[Description of the task]: Each line with the string "tilemap" is to be copied from the records below.

[Listed records]:

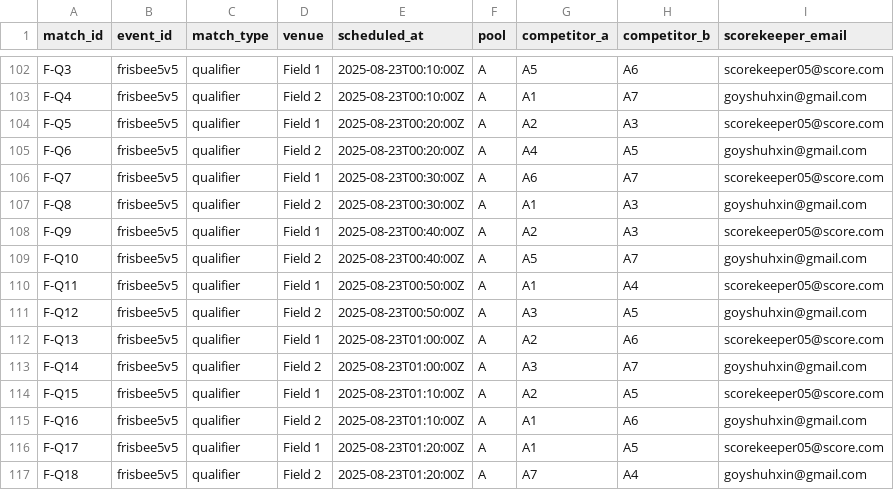
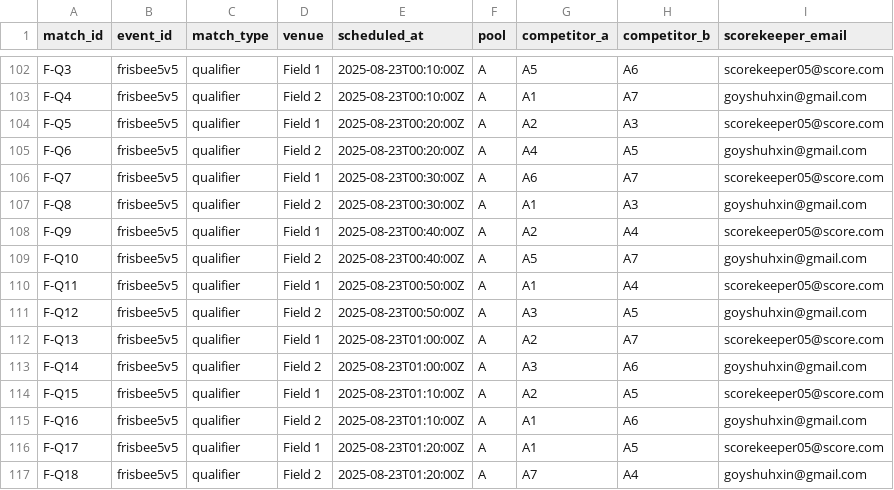
Before and after one commit to HY-Yap/hcibs-sportsfiesta, a CSV file: data/matches.csv, drawn as a sheet; only a part is shown, gaps mark what is left out.

Commit message:
solved fris conflicting matches issue + updated readme

```diff
--- a/data/matches.csv
+++ b/data/matches.csv
@@ -107,3 +107,3 @@ F-Q7,frisbee5v5,qualifier,Field 1,2025-08-23T00:30:00Z,A,A6,A7,scorekeeper05@sco
 F-Q8,frisbee5v5,qualifier,Field 2,2025-08-23T00:30:00Z,A,A1,A3,goyshuhxin@gmail.com
-F-Q9,frisbee5v5,qualifier,Field 1,2025-08-23T00:40:00Z,A,A2,A3,scorekeeper05@score.com
+F-Q9,frisbee5v5,qualifier,Field 1,2025-08-23T00:40:00Z,A,A2,A4,scorekeeper05@score.com
 F-Q10,frisbee5v5,qualifier,Field 2,2025-08-23T00:40:00Z,A,A5,A7,goyshuhxin@gmail.com
@@ -111,4 +111,4 @@ F-Q11,frisbee5v5,qualifier,Field 1,2025-08-23T00:50:00Z,A,A1,A4,scorekeeper05@sc
 F-Q12,frisbee5v5,qualifier,Field 2,2025-08-23T00:50:00Z,A,A3,A5,goyshuhxin@gmail.com
-F-Q13,frisbee5v5,qualifier,Field 1,2025-08-23T01:00:00Z,A,A2,A6,scorekeeper05@score.com
-F-Q14,frisbee5v5,qualifier,Field 2,2025-08-23T01:00:00Z,A,A3,A7,goyshuhxin@gmail.com
+F-Q13,frisbee5v5,qualifier,Field 1,2025-08-23T01:00:00Z,A,A2,A7,scorekeeper05@score.com
+F-Q14,frisbee5v5,qualifier,Field 2,2025-08-23T01:00:00Z,A,A3,A6,goyshuhxin@gmail.com
 F-Q15,frisbee5v5,qualifier,Field 1,2025-08-23T01:10:00Z,A,A2,A5,scorekeeper05@score.com
```
Also changed, not shown: 2 other files.
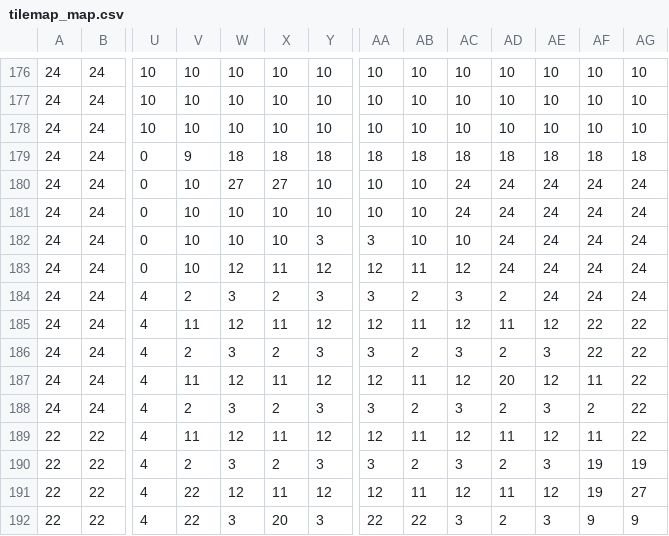
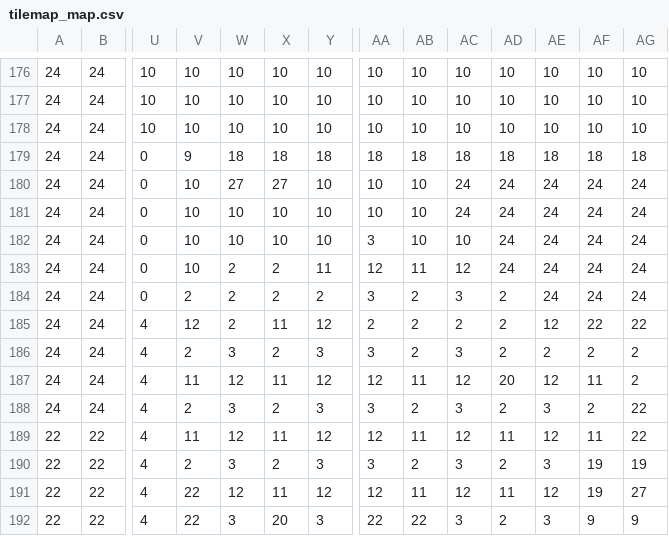
Before and after one commit to Pieman7373/DungeonCE, a CSV file: src/tilemap/tilemap_map.csv, drawn as a sheet; only a part is shown, gaps mark what is left out; the diff names each change by its address in the sheet, - before the commit and + after, or states it on an @@ line.

```diff
--- a/src/tilemap/tilemap_map.csv
+++ b/src/tilemap/tilemap_map.csv
-Y182: 3
+Y182: 10
-W183: 12
+W183: 2
-X183: 11
+X183: 2
-Y183: 12
+Y183: 11
-U184: 4
+U184: 0
-W184: 3
+W184: 2
-Y184: 3
+Y184: 2
-V185: 11
+V185: 12
-W185: 12
+W185: 2
-AA185: 12
+AA185: 2
-AB185: 11
+AB185: 2
-AC185: 12
+AC185: 2
-AD185: 11
+AD185: 2
-AE186: 3
+AE186: 2
-AF186: 22
+AF186: 2
-AG186:AG187: 22
+AG186:AG187: 2
```
Also changed, not shown: 40 other files.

[Answer below]:
Before and after one commit to Pieman7373/DungeonCE, a CSV file: src/tilemap/tilemap_map.csv, drawn as a sheet; only a part is shown, gaps mark what is left out; the diff names each change by its address in the sheet, - before the commit and + after, or states it on an @@ line.
--- a/src/tilemap/tilemap_map.csv
+++ b/src/tilemap/tilemap_map.csv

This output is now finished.